_Your task_
Copy out the lines below that hold the word "from".

Data items:
□ □ □
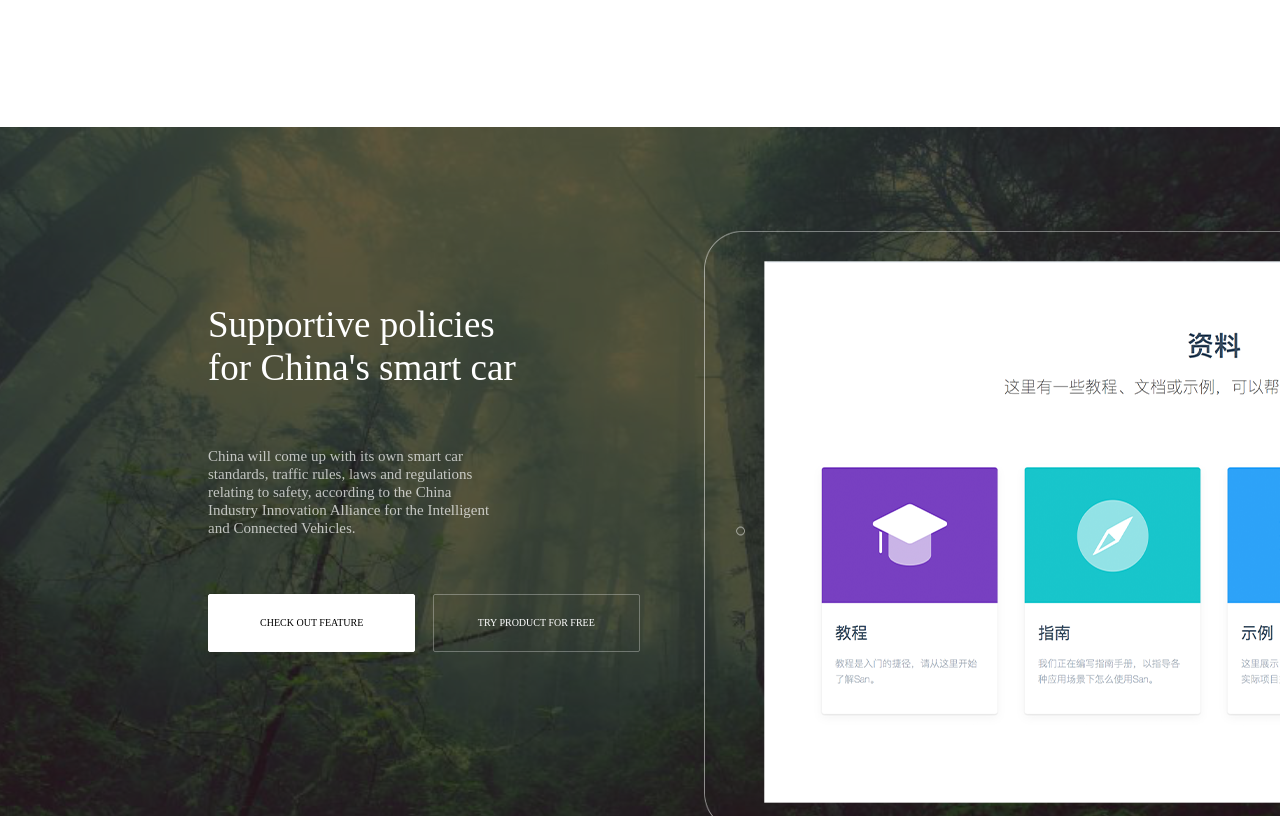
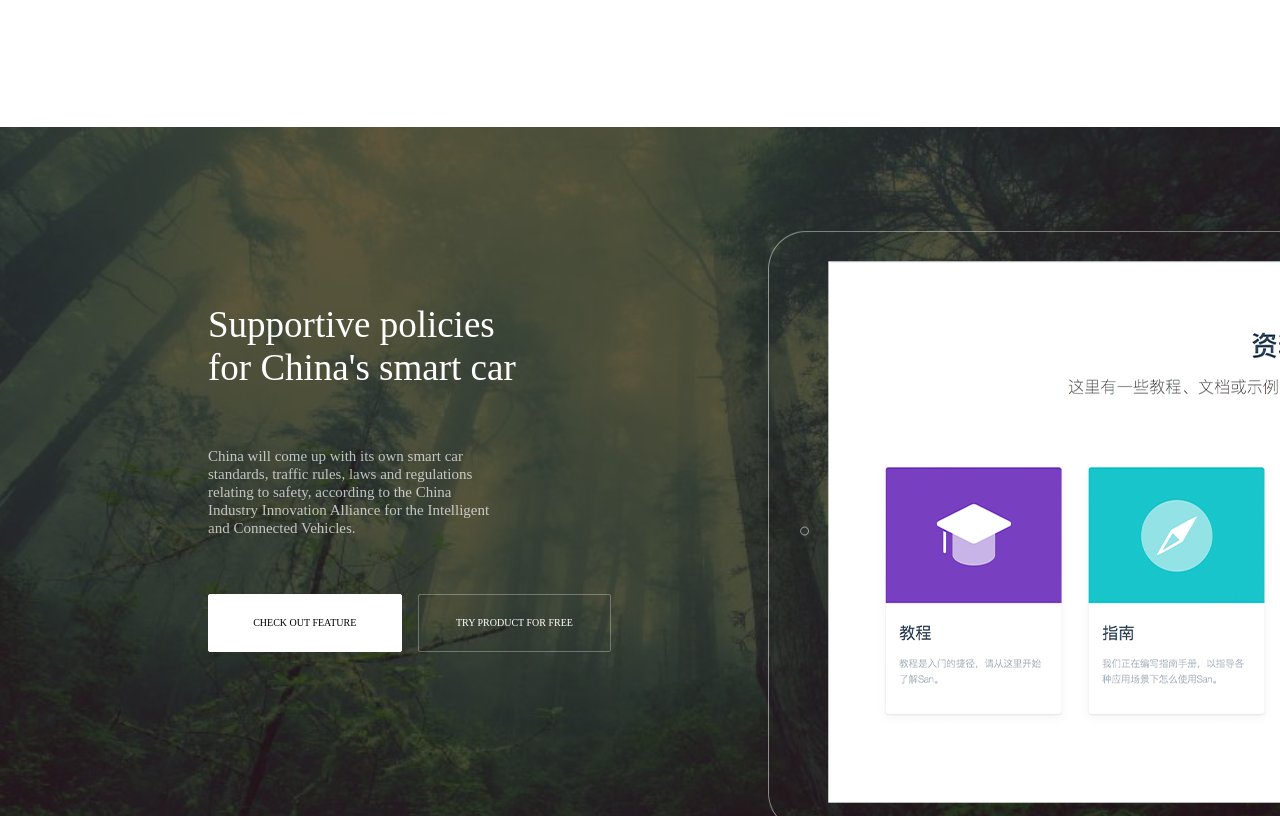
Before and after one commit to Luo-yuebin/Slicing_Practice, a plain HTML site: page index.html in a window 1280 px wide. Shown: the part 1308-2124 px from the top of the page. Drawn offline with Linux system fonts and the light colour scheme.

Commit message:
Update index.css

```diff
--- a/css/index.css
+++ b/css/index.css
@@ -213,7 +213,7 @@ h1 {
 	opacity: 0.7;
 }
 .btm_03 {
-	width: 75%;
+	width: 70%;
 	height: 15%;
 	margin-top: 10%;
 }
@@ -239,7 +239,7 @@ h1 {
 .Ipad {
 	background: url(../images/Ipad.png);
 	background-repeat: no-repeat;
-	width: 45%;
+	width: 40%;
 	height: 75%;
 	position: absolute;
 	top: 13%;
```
□ □ □
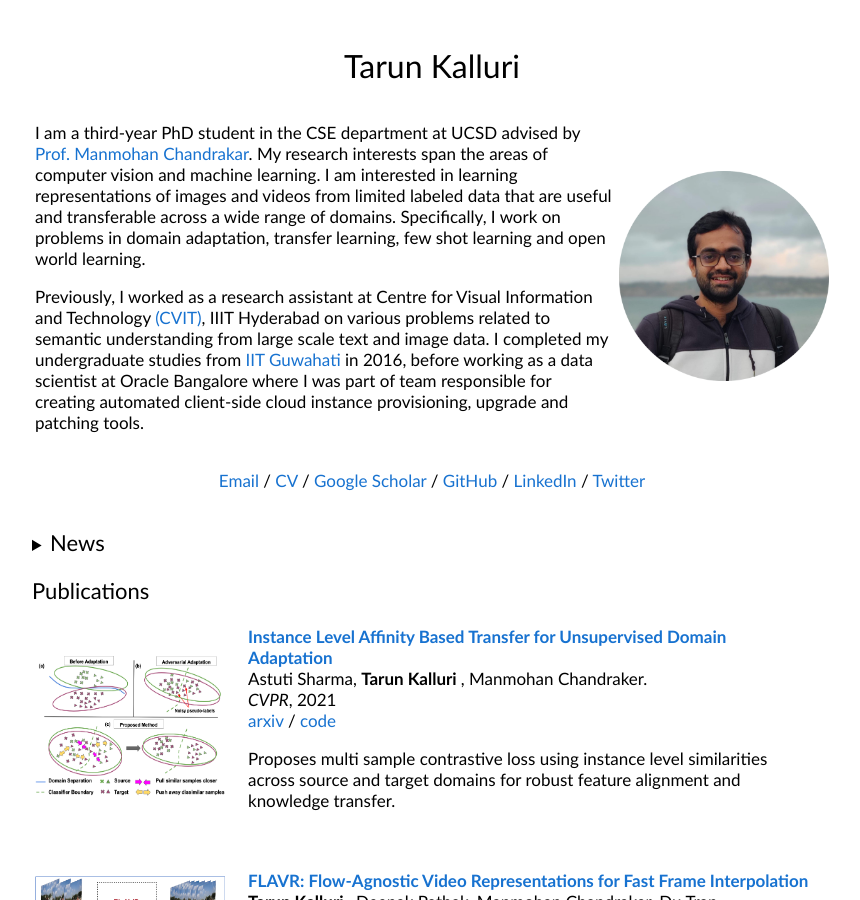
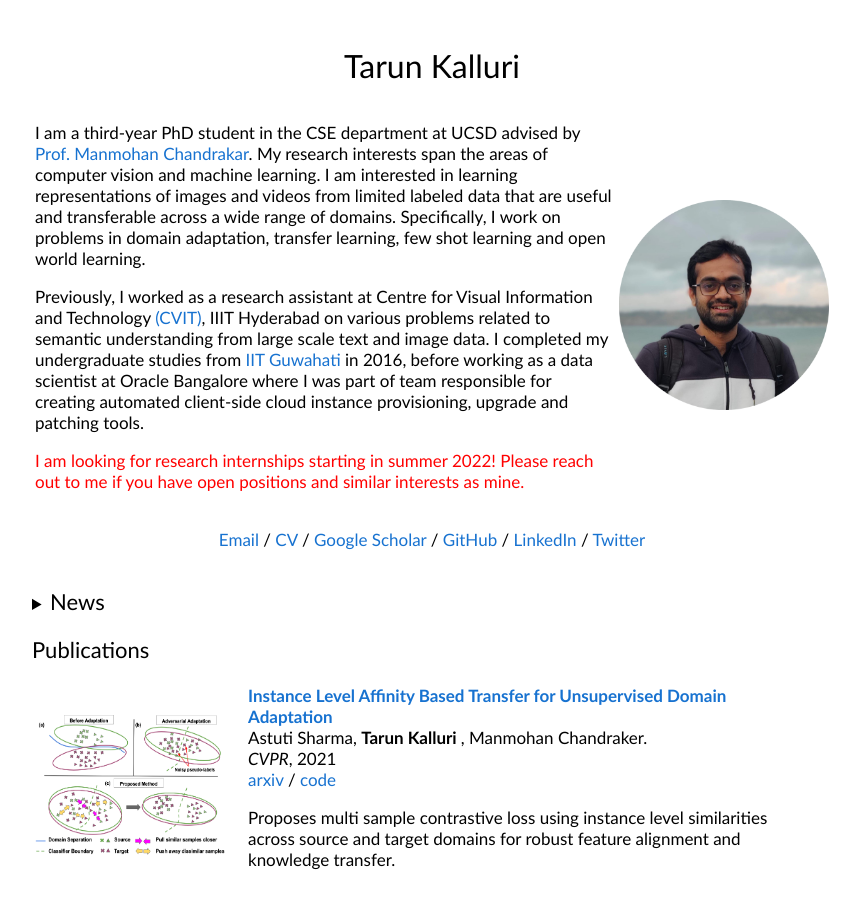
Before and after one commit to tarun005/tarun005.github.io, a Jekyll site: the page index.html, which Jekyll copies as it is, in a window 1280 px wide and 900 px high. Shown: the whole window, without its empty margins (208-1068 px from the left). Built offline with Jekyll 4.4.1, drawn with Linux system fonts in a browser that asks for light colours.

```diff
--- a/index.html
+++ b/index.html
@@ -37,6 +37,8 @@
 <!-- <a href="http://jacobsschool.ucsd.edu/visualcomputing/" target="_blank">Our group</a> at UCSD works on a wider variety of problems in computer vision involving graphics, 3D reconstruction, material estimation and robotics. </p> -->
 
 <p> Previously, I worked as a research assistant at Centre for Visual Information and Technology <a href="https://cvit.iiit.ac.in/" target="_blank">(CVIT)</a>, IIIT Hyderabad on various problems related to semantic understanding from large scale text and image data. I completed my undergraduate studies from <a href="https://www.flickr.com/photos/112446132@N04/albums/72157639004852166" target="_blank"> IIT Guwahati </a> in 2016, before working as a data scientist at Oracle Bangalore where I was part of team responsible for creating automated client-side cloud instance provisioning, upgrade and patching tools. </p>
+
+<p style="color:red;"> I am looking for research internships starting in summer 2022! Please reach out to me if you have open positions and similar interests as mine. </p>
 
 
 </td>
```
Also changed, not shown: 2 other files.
□ □ □
_Output of the exercise_
Before and after one commit to Luo-yuebin/Slicing_Practice, a plain HTML site: page index.html in a window 1280 px wide. Shown: the part 1308-2124 px from the top of the page. Drawn offline with Linux system fonts and the light colour scheme.
Before and after one commit to tarun005/tarun005.github.io, a Jekyll site: the page index.html, which Jekyll copies as it is, in a window 1280 px wide and 900 px high. Shown: the whole window, without its empty margins (208-1068 px from the left). Built offline with Jekyll 4.4.1, drawn with Linux system fonts in a browser that asks for light colours.
 <p> Previously, I worked as a research assistant at Centre for Visual Information and Technology <a href="https://cvit.iiit.ac.in/" target="_blank">(CVIT)</a>, IIIT Hyderabad on various problems related to semantic understanding from large scale text and image data. I completed my undergraduate studies from <a href="https://www.flickr.com/photos/112446132@N04/albums/72157639004852166" target="_blank"> IIT Guwahati </a> in 2016, before working as a data scientist at Oracle Bangalore where I was part of team responsible for creating automated client-side cloud instance provisioning, upgrade and patching tools. </p>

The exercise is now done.